Please excuse the personal nature of this month’s column, but there are lessons here that extend beyond the writer. After all, coronary artery atherosclerosis is a very common problem, especially as men and women age.
I spent my entire professional life as a cardiac anesthesiologist–a medical specialist whose primary work is to anesthetize patients who require heart surgery. On Saturday, April 28, 2012 I had the opportunity to be anesthetized for coronary artery bypass surgery. In other words, in one day, my 40 year role of care giver was reversed to care receiver!
What follows are critical decisions and steps that all patients must be prepared to take as “consumer” of coronary heart disease care.
The first lesson in healthy aging is to stay acutely attuned to one’s health.

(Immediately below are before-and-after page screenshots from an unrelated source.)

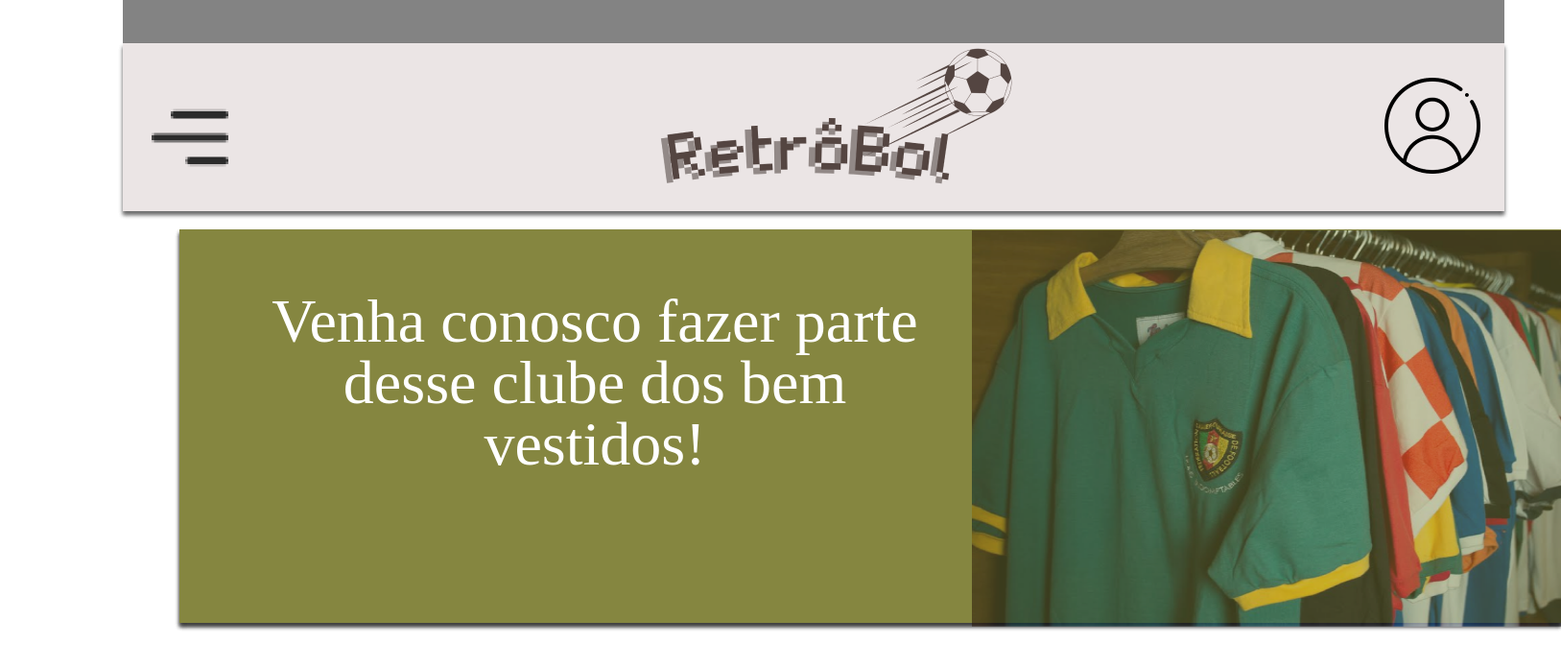
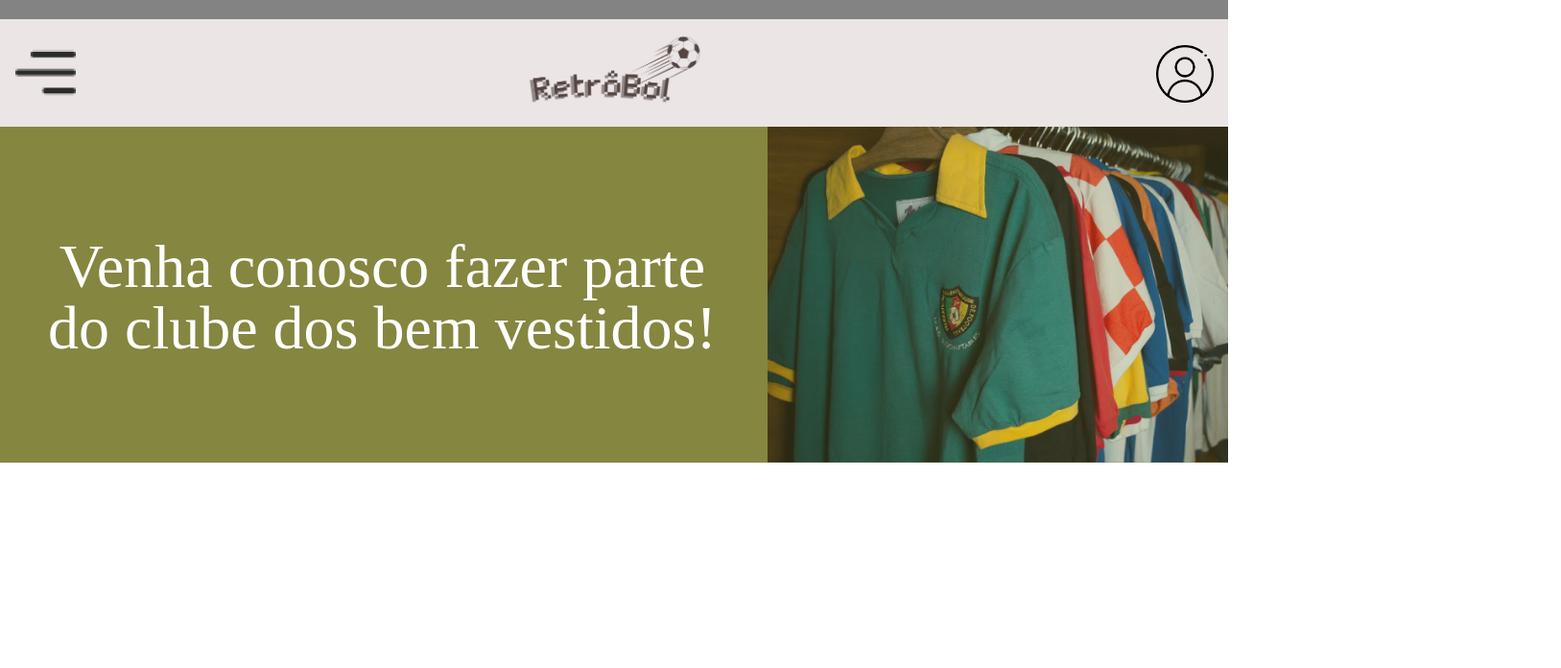
Before and after one commit to RodrigoLotaif/Retrobol, a plain HTML site: page index.html in a window 1280 px wide. Shown: the whole page at 96% size, 1627 px wide, since content can reach past the window. Drawn offline with Linux system fonts and the light colour scheme.

Commit message:
html + css basico

```diff
--- a/index.html
+++ b/index.html
@@ -5,26 +5,27 @@
     <meta http-equiv="X-UA-Compatible" content="IE=edge">
     <meta name="viewport" content="width=device-width, initial-scale=1.0">
     <title>Retrôbol</title>
-    <link rel="stylesheet" href="style.css">
+    <link rel="stylesheet" href="./style.css">
 </head>
-<body>
-    <header>
-        <div class="cabecalho">
-            <section class="topo"></section>
-            <section class="cabecalhoBackground">
-                <section class="logo"><img src="imgs/Logo-Retrôbol-1.png" alt="Retrobol em letras de PC retro"></section>
-                <button class="menu"><img src="imgs/menu-1.png" alt="botao de menu" class="icone-menu"></button>
-                <button class="login"><img src="imgs/user2-1.png" alt="botao de acessar o login"></button>
-            </section>
+<body class="body">
+    <div class="topo"></div>
+    <header class="cabecalho">
+        <nav class="menu" >
+            <img class="icone-menu" src="./imgs/menu.png" alt="">
+        </nav>
+        <img class=logo src="./imgs/Logo-Retrôbol.png" alt="">
+        <button class="login">
+            <img class="icone-login" src="./imgs/user.png" alt="">
+        </button>
+    </header>
 
-        </div>
+    <div class="banner">
+        <p class="banner-frase">Venha conosco fazer parte <br> do clube dos bem vestidos!</p>
+        <img class="banner-imagem" src="./imgs/banner.png" alt="">
+    </div>
 
-        <div class="banner">
-            <section class="slogan-background"><p class="frase-slogan">Venha conosco fazer parte desse clube dos bem vestidos!</p></section>
-            <img class="img-banner" src="imgs/banner2-1.png" alt="camisas de futebol de diferentes times">
 
-        </div>
-    </header>
-    <script src="script.js"></script>
+
+    <script src="./script.js"></script>
 </body>
 </html>
--- a/style.css
+++ b/style.css
@@ -1,130 +1,79 @@
 .body{
-    display: flexbox;
-    flex-direction: column;
-    align-items: center;
+    margin: 0;
 }
 
-/* Cabecalho  */
+
+
+/* Cabecalho */
+
+.topo{
+    background-color: #838383;
+    height: 20px;
+}
 
 .cabecalho{
-    position:absolute;
-    display: flexbox;
-    flex-direction: row;
-    align-content: space-between;
+    display: flex;
+    justify-content: space-between;
+    align-items: center;
+    height: 80px;
+    padding: 16px;
 
 
-    left: 10%;
 
-}
-.topo{
-    position: absolute;
-    width: 1440px;
-    height: 49px;
-    left: 0px;
-    top: -12px;
 
-    background: #838383;
+    background-color: #EBE5E5;
 }
 
-.cabecalhoBackground{
-    position: absolute;
-    width: 1440px;
-    height: 175px;
-    left: 0px;
-    top: 37px;
+.menu{
+    /* menu 1 */
+    width: 65px;
+    height: 60px;
+    left: 24px;
+    top: 77px;
+}
 
-    background: #EBE5E5;
-    box-shadow: 0px 4px 4px rgba(0, 0, 0, 0.25), 0px 4px 4px rgba(0, 0, 0, 0.25), 0px 4px 4px rgba(0, 0, 0, 0.25);
+.icone-menu{
+    height: inherit;
 }
 
 .logo{
-    /* Logo Retrôbol 1 */
-    position: absolute;
-    width: 424px;
-    height: 424px;
-    left: 517px;
-    top: -45px;
+    height: inherit;
 
-    background: url(Logo-Retrôbol-1.png)
 }
 
-
-:hover.menu{
-    background-color:#838383;
-}
-.menu{
-    /* menu 1 */
-    position: absolute;
-    display: flex;
-    flex-direction: row;
-    height: 75.1px;
-    left: 24px;
-    top: 60px;
+.login{
+    width: 65px;
+    height: 60px;
+    background-color: #EBE5E5;
     border: #EBE5E5;
-
-    background: url(menu-1.png);
-    mix-blend-mode: normal;
 }
 
-:hover.login{
-    background-color:#838383;
-    }
-.login{
-
-    position: absolute;
-    left: 1309px;
-    top: 35px;
-    background: url(user2-1.png);
-    border: #EBE5E5;
+.icone-login{
+    height: inherit;
+    width: fit-content;
 
 }
 
 
+
 /* Banner */
 
+.banner{
+    display: flex;
+    flex-direction: row;
+    justify-content: space-between;
 
-
-.slogan-background{
-    display: flexbox;
-    align-content: space-between;
-    position: relative;
-    width: 1440px;
-    height: 410px;
-    left: 179px;
-    top: 231px;
-
+    height: 350px;
     background: #858640;
-    box-shadow: 0px 4px 4px rgba(0, 0, 0, 0.25), 0px 4px 4px rgba(0, 0, 0, 0.25), 0px 4px 4px rgba(0, 0, 0, 0.25), 0px 4px 4px rgba(0, 0, 0, 0.25), 0px 4px 4px rgba(0, 0, 0, 0.25);
 }
 
-.frase-slogan{
-    /* Venha conosco fazer parte desse clube dos bem vestidos! */
-    position: absolute;
-    width: 766px;
-    height: 194px;
-    left: 50px;
-
-
-
+.banner-frase{
     font-family: 'SeoulHangang';
     font-style: normal;
     font-weight: 400;
     font-size: 64px;
     line-height: 64px;
     text-align: center;
-
     color: #FFFFFF;
-    /* Note: backdrop-filter has minimal browser support */
+    padding: 50px;
 }
-
-.img-banner{
-    position: absolute;
-    width: 614px;
-    height: 412.72px;
-    left: 1013px;
-    top: 240px;
-
-    background: url(banner2-1.jpg);
-    opacity: 0.8;
-
-}
```
Also changed, not shown: imgs/Logo-Retrôbol-1.png (deleted), imgs/Logo-Retrôbol.png (added), imgs/banner.png (renamed from imgs/banner2-1.png), imgs/menu.png (renamed from imgs/menu-1.png), imgs/user.png (renamed from imgs/user2-1.png).
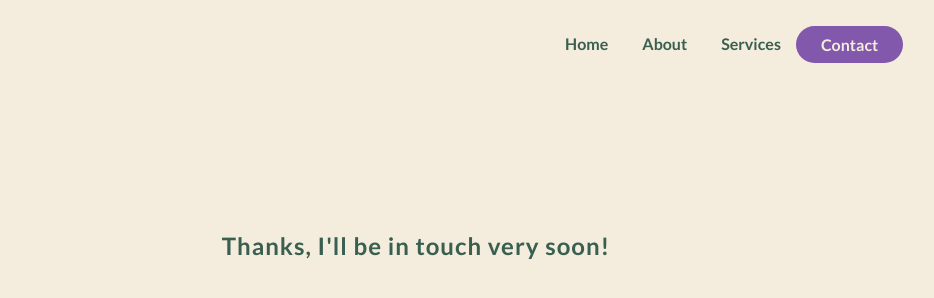
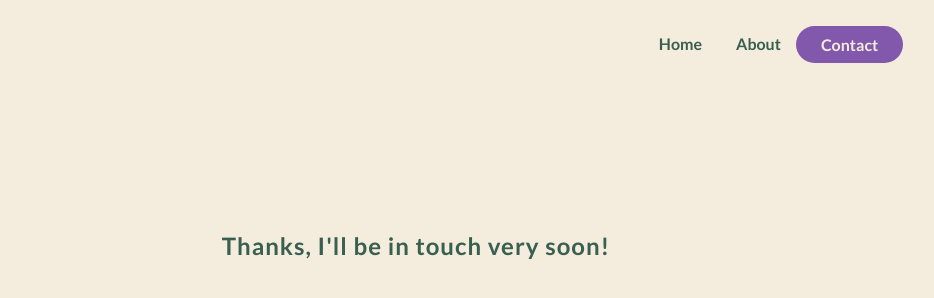
Before and after one commit to dannykryan/rise-therapies, a plain HTML site: page thanks.html in a window 1280 px wide. Shown: the full height of the page, 224-1158 px from the left. Drawn offline with Linux system fonts and the light colour scheme.

```diff
--- a/thanks.html
+++ b/thanks.html
@@ -16,30 +16,10 @@
             <ul class="nav-links">
                 <li><a href='index.html'>Home</a></li>
                 <li><a href='About.html'>About</a></li>
-                <li><a href='#'>Services</a></li>
             </ul>
         </nav>
         <a class="cta" href="Contact.html"><button>Contact</button></a>
     </header>
     <h2 class="thanks">Thanks, I'll be in touch very soon!</h2>
-
-
-    <!-- <script src="https://smtpjs.com/v3/smtp.js"></script>
-    <script>
-          function sendEmail() {
-            Email.send({
-                Host : "smtp.gmail.com",
-                Username : "rise.gemma@gmail.com",
-                Password : "RiseGemma22",
-                To : 'rise.gemma@gmail.com',
-                From : document.getElementById("email").value,
-                Subject : "New Website Enquiry",
-                Body : "this is wher it says body"
-            }).then(
-            message => alert(message)
-            );
-          }
-    </script> -->
-
 </body>
 </html>
```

In my case during my regular exercise routine I sensed a new burning sensation in my throat as I ran laps. It ceased when I stopped exercise. Over a few weeks this sensation began to occur with fewer laps–it was getting worse. Because my father had coronary disease as did others in the family, I had actually been waiting my whole life to have these symptoms.
On Monday, April 23, I had my pain while running in the first lap. That was it! I knew that the next step was to contact my doctor which I did on Wednesday, April 25. My physician, who had treated me with aspirin and statins to prevent coronary disease, listened to my story, and arranged for an exercise stress test to determine if my exercise symptoms were what we both suspected–angina pectoris or coronary artery disease.
Friday, April 27, I “failed” my test–this means the treadmill exercise reproduced my pain. The electrocardiogram revealed heart ischemia (lack of blood) as did the simultaneous nuclear heart study.
Having proved the diagnosis of coronary disease a cardiac catheterization followed the stress test Friday afternoon. This procedure is done while the patient is sedated and involves inserting a catheter in the coronary arteries to see which ones are involved and the extent of disease.
My angiograms revealed a 95% lesion of the left anterior descending coronary right at the first diagonal branch. This is called the “widow maker” lesion since if the coronary were to become 100% occluded the patient usually dies from the ensuing heart attack.
Although coronary disease can be treated three ways–medicine, stents, or surgery–a severe lesion like mine is best treated by surgery, a decision I made readily upon learning of my precise diagnosis.
The next morning, Saturday, April 28, my professional colleagues and friends at MUSC devoted the morning doing the “urgent” surgery. All went quickly and well, and I awoke in the ICU in the early afternoon.
By Sunday I had learned the first new lesson in my new role. There was pain at the operation site and in the back and especially when coughing. There was a lot of pain and I had always told my patients that it was not terribly painful!
Monday, April 30 was better, but I was passing blood clots in my urine that threatened to obstruct my urine flow. This resolved in a few days and the incisional pain resolved as well.
By Wednesday, May 2, I found myself doing what about all any patient can do–watching hours of mindless TV. As luck would have it–this was the first anniversary of bin Laden’s death and I had seen repeatedly the most disturbing video of his being shot in the chest (heart.). This was my next lesson–do not watch TV, especially with any mortal wounding portrayed–there is nothing inspirational about it.
On Thursday, May 3, I was discharged home to begin what we expected would be an uncomplicated convalescence. Everything is better at home from the rest and diet perspective. it is, however, a real burden on spouse and family.
So what are the lessons for healthy aging in this personal story?
1. Always be aware of any health status change–in my case new exercise pain.
2. Do not deny symptoms rather call or visit your doctor if you think something is wrong.
3. When dealing with a life threatening medical problem, time is important. You and your medical team need to act swiftly.
4. Pain is part of surgery, no matter what you think or were told–take the pain medicine that helps you cough, walk, etc.
5. Ambulate and work to get out of the hospital as long as it is safe, but know how to call your medical team if any complications arise.
6. It is easier to give than receive care, but it is better to receive life preserving care.
The bottom line is that only you can alert your doctor so that he/she can see that diagnosis and treatment are readily available.